3. D. S. Davis and S. L. Friedman (2014). “Deinstitutionalizing Marriage and Sexuality” in D. S. David and S. L. Friedman (eds.), Wives, Husbands, and Lovers: marriage and sexuality in Hong Kong, Taiwan, and Urban China, Stanford: Stanford University Press, 1-38, p. 17.
6. Fei Xiaotong (1992). From the Soil: The Foundations of Chinese Society (Trans.
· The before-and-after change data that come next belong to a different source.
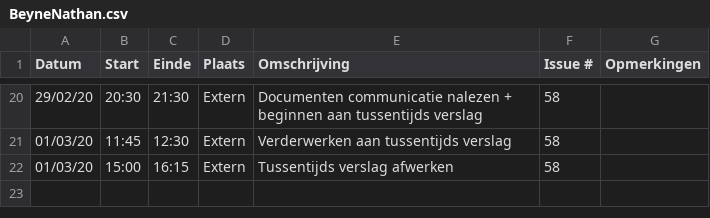
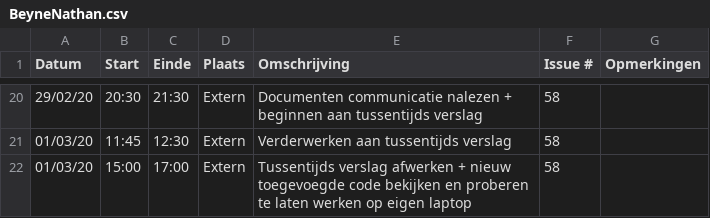
Before and after one commit to philipkukoba/Bachelors-Dissertation-DroneWebApp, a CSV file: logboeken/BeyneNathan.csv, drawn as a sheet; only a part is shown, gaps mark what is left out.

Commit message:
Update BeyneNathan.csv

```diff
--- a/logboeken/BeyneNathan.csv
+++ b/logboeken/BeyneNathan.csv
@@ -21,2 +21,2 @@ Datum,Start,Einde,Plaats,Omschrijving,Issue #,Opmerkingen
 01/03/20,11:45,12:30,Extern,Verderwerken aan tussentijds verslag,58,
-01/03/20,15:00,16:15,Extern,Tussentijds verslag afwerken,58,
+01/03/20,15:00,17:00,Extern,Tussentijds verslag afwerken + nieuw toegevoegde code bekijken en proberen te laten werken op eigen laptop,58,
```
G.G. Hamilton & W. Zheng), Berkeley, Los Angeles, Oxford: University of California Press, p. 83.
11. Taiwan enacted the Gender Equality Employment Law and Gender Equity Education Act in 2002 and 2004, respectively.
12. Man Yee Karen Lee (2010). Equality, Dignity, and Same-sex Marriage: A Rights Disagreement in Democratic Societies, Leiden; Boston: Martinus Nijhoff Publishers, p. 40.
13. William N. Eskridge Jr. (2001). “Equality Practice: Liberal Reflections on the Jurisprudence on Civil Unions”, 64 Albany Law Review 853, p. 871.14. Supra note 12, p. 246.
14.Supra note 12, p. 246.

The views expressed in this article are those of the authors and do not necessarily reflect the views or policies of The Political Anthropologist.